Activity: Everything in the records below goes into the copy exactly, except the pictures.

Supplied records:

++++

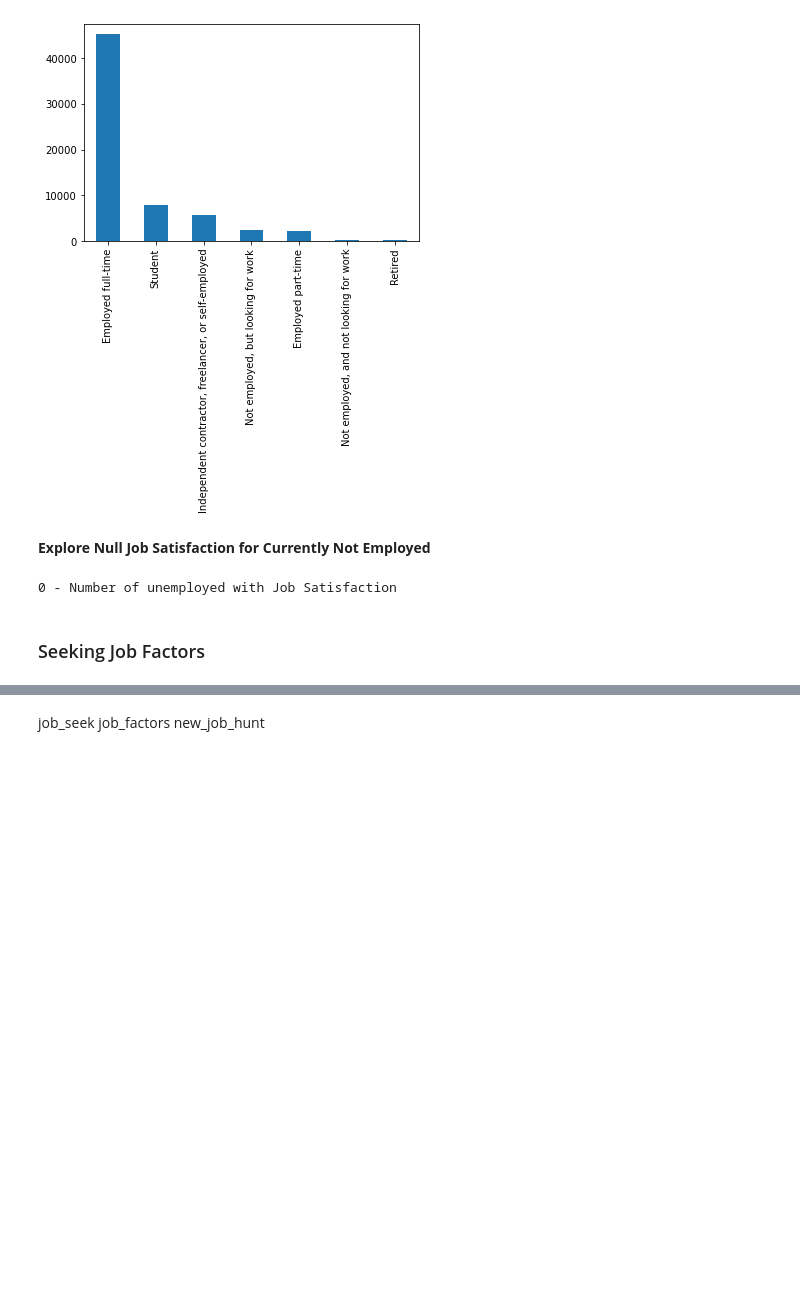
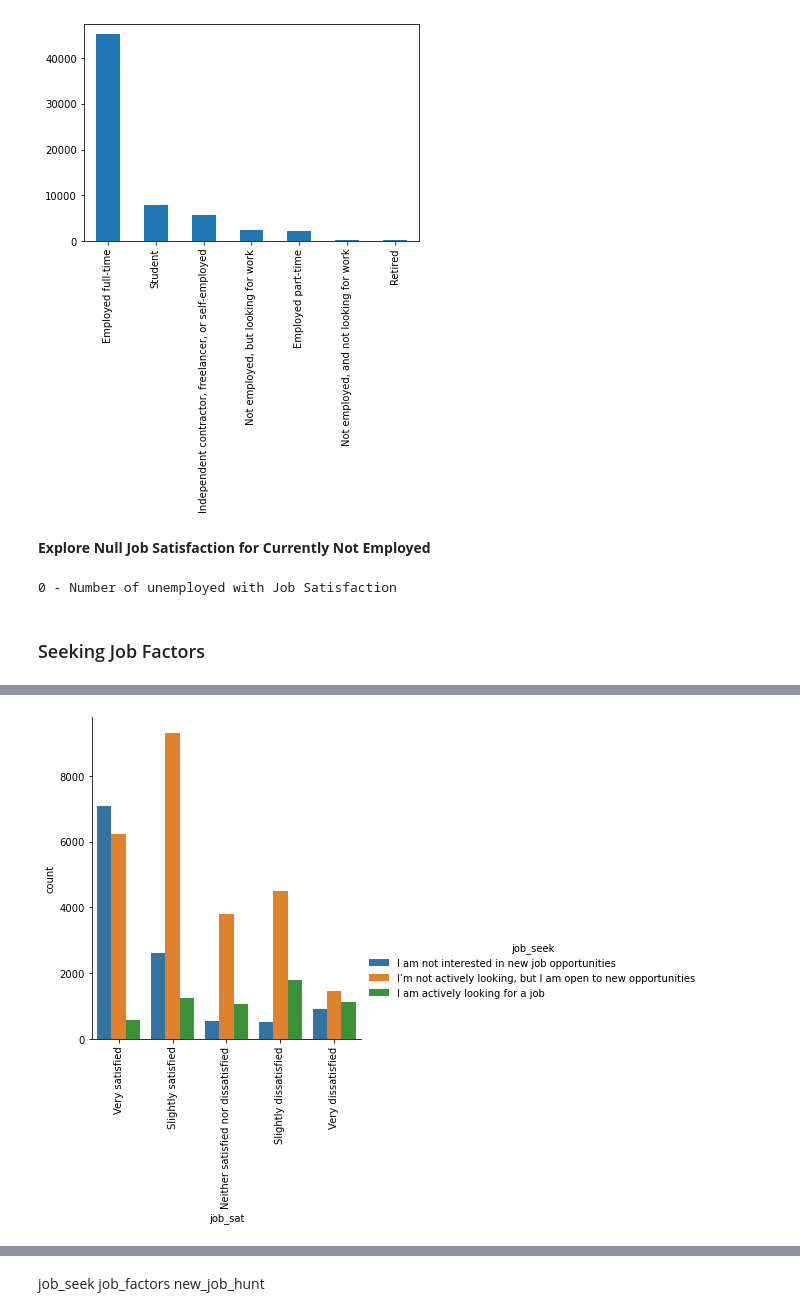
Before and after one commit to netxph/so-analysis, a Jupyter notebook: notebook/02-so-eda.ipynb, the cells around one changed output, grey strips where cells are left out. Drawn from its saved outputs; the diff is of its cells as text; code cells hidden in the pictures; blank space fills up the shorter version.

```diff
--- a/notebook/02-so-eda.ipynb
+++ b/notebook/02-so-eda.ipynb
@@ -130,0 +157,7 @@ print(f"{unemployed} - Number of unemployed with Job Satisfaction")
+# %%
+seek_sat = df[["job_seek", "job_sat"]].dropna()
+
+g = sns.catplot(x="job_sat", hue="job_seek", data=seek_sat, kind="count")
+g.set_xticklabels(rotation=90);
+# %% [output]
+[figure, added]
```
Also changed, not shown: parts of 9 cells of this notebook.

++++

Result:
Before and after one commit to netxph/so-analysis, a Jupyter notebook: notebook/02-so-eda.ipynb, the cells around one changed output, grey strips where cells are left out. Drawn from its saved outputs; the diff is of its cells as text; code cells hidden in the pictures; blank space fills up the shorter version.

```diff
--- a/notebook/02-so-eda.ipynb
+++ b/notebook/02-so-eda.ipynb
@@ -130,0 +157,7 @@ print(f"{unemployed} - Number of unemployed with Job Satisfaction")
+# %%
+seek_sat = df[["job_seek", "job_sat"]].dropna()
+
+g = sns.catplot(x="job_sat", hue="job_seek", data=seek_sat, kind="count")
+g.set_xticklabels(rotation=90);
+# %% [output]
+[figure, added]
```
Also changed, not shown: parts of 9 cells of this notebook.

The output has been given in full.